In fact, there are two dangers attached to insider language. The first danger is that while many people moving toward the center use the insider language, not so many actually understand it. If you stopped and asked for definitions, you would harvest many different thoughts. Some of those thoughts will be valiant attempts. But that is always a danger of buzzwords—which are chief culprits for insider language—they resist clear definition.

The second danger—an even bigger problem—is the use of language to play the game of giving someone (say, a boss) what she or he wants. It is a game that looks very much like agreeing with the right people and ignoring the wrong people.

Let Me Obscure That For You

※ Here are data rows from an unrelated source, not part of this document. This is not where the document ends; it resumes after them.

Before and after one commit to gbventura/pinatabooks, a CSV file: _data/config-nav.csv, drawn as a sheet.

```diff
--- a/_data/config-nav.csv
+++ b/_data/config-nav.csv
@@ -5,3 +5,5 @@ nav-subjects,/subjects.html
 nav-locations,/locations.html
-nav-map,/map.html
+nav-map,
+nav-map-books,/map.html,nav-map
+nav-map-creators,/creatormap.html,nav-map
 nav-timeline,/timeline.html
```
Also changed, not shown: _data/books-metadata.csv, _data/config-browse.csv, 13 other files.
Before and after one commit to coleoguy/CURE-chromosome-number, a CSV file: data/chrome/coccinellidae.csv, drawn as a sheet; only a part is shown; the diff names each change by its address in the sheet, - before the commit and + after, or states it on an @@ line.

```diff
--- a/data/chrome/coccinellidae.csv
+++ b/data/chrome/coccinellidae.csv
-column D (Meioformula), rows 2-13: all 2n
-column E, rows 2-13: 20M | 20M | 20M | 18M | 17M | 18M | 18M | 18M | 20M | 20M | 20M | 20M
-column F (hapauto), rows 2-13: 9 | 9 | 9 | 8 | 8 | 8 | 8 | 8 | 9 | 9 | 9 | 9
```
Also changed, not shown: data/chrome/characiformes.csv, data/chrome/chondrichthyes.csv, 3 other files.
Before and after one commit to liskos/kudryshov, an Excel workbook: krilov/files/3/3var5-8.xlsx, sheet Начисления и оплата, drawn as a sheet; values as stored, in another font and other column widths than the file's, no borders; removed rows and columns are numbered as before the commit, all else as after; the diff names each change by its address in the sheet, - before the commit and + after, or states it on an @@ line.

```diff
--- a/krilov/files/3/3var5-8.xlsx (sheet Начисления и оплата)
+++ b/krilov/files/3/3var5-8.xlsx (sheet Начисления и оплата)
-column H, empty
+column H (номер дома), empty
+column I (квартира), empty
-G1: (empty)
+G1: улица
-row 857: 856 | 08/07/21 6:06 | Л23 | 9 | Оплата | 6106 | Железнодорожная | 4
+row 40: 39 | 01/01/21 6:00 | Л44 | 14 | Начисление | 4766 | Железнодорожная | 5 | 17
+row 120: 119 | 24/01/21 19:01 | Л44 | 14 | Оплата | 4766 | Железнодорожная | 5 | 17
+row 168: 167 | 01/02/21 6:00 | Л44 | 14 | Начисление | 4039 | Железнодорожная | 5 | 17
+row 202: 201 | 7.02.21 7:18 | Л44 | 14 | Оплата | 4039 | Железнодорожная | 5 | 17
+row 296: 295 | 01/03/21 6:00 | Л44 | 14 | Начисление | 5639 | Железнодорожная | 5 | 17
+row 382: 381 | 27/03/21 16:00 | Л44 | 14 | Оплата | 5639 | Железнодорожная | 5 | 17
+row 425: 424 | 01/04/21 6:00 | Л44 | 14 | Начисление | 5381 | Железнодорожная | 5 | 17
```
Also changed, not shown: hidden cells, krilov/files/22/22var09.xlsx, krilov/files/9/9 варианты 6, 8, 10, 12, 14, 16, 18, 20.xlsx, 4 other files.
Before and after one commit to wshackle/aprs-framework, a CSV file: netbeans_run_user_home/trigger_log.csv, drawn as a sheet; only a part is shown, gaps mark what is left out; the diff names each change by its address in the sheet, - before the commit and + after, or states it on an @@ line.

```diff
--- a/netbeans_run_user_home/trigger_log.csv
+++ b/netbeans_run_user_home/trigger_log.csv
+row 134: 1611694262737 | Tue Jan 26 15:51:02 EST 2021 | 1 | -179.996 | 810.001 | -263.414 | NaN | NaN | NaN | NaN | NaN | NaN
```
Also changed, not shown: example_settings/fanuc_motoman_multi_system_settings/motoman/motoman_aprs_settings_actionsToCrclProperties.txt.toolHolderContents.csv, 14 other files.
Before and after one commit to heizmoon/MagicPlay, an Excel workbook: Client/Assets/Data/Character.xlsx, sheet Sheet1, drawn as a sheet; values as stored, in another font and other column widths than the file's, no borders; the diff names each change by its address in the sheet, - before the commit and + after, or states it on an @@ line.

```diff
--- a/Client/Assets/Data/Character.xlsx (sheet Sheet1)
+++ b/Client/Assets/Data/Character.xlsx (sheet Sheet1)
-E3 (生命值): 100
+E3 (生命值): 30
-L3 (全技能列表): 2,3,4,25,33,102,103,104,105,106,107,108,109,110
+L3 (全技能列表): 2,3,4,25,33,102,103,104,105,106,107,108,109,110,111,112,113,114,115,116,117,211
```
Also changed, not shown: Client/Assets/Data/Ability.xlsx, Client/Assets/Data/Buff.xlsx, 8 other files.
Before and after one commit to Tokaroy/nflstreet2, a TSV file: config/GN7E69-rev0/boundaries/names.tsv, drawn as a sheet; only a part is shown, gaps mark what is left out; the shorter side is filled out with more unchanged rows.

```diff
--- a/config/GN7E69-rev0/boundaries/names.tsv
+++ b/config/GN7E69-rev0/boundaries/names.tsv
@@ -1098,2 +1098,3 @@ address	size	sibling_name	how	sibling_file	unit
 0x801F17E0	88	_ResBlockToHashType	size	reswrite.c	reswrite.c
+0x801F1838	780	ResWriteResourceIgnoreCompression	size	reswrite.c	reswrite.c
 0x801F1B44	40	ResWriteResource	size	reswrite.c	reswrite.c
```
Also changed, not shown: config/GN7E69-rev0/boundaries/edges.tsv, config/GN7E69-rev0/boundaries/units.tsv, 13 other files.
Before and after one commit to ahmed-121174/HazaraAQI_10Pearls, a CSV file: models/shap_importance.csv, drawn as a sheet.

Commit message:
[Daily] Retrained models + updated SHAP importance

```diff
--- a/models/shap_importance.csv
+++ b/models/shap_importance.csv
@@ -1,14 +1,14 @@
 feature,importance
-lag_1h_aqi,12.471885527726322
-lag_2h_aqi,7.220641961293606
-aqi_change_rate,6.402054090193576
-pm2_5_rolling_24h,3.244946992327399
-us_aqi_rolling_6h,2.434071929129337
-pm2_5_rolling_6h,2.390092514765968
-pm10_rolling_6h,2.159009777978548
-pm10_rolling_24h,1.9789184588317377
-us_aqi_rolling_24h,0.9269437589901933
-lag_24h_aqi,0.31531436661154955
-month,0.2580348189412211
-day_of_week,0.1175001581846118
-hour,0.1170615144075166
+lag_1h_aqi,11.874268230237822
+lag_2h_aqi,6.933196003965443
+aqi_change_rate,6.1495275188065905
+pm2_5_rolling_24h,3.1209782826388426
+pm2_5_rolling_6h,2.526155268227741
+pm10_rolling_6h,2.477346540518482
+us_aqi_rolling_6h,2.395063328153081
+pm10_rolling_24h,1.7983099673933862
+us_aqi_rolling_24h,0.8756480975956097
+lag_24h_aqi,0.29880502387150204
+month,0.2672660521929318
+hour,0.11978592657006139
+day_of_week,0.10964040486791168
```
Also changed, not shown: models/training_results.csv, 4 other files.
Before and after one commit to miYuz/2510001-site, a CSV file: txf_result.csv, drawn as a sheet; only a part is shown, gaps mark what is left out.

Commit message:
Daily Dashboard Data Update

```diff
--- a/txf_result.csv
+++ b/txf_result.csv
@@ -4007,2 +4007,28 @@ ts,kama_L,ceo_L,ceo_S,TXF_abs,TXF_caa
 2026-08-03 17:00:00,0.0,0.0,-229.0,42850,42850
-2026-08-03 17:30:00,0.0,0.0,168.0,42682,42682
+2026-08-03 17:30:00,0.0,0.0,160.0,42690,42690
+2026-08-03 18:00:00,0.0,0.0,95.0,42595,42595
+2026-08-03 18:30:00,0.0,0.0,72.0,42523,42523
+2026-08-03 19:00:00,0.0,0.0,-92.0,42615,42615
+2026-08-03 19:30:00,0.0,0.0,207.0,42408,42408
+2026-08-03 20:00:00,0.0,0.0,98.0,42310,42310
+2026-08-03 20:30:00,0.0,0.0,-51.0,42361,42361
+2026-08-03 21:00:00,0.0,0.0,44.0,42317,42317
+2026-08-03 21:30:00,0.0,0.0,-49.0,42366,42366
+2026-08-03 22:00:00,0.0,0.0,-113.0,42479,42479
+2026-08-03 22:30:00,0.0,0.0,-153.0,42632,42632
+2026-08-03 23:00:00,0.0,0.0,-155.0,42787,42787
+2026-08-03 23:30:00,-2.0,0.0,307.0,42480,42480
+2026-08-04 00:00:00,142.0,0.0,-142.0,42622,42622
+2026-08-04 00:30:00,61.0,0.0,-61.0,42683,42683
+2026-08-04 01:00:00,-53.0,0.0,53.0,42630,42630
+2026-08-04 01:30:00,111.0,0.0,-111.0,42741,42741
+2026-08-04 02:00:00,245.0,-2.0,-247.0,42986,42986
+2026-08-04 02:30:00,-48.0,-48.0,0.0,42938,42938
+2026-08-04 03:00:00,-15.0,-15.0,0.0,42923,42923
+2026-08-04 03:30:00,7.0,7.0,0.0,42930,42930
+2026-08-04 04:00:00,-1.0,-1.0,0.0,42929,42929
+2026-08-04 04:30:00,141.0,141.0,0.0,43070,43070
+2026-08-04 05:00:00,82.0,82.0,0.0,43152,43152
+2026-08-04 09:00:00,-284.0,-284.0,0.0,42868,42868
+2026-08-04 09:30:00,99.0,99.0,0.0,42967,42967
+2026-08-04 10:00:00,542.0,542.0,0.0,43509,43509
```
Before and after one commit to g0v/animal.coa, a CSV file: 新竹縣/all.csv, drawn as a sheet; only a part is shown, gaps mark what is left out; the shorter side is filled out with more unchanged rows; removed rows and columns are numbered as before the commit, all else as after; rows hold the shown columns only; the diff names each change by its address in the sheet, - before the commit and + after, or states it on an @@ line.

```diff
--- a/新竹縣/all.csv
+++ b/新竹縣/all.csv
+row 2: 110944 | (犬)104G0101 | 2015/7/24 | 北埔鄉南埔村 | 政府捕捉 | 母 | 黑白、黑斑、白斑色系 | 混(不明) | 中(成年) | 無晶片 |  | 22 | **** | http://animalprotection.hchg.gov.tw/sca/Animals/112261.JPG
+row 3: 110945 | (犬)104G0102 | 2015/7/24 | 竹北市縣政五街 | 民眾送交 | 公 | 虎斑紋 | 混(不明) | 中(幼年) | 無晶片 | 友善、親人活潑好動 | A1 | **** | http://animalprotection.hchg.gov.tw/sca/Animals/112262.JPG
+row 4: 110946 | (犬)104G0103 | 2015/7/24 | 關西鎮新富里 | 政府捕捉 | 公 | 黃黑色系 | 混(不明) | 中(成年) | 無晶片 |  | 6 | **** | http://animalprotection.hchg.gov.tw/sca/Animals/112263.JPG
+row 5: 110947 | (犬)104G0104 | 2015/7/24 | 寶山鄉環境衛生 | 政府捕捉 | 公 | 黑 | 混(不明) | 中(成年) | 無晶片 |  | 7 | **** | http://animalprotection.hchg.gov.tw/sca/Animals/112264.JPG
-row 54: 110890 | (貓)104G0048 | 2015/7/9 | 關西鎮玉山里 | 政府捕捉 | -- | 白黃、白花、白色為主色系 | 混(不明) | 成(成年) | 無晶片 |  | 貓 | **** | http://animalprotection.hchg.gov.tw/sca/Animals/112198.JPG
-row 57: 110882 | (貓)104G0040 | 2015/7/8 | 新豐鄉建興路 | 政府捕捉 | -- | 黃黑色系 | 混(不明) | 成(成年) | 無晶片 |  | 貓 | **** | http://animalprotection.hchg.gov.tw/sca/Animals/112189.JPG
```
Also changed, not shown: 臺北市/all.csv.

The buzzwords and jargon we use to fill up the space between us as at work actually lead more toward misunderstanding than understanding. That’s because as we are climbing we use words as weapons to subdue others and show them that we will not be cowed by the grasp of a topic. Continued use, say, over the course of a lifetime, conditions us to expect language is the primary tool for achieving our own ends. And so we steep in dark arts of manipulation rather than the sanctified disciplines of sharing and collaborating and generally playing well with others. And that is precisely where it gets difficult later. Because at some point we need to move from manipulation to clarity. Especially if we aspire to a leadership position.

Clarity Is The Long Game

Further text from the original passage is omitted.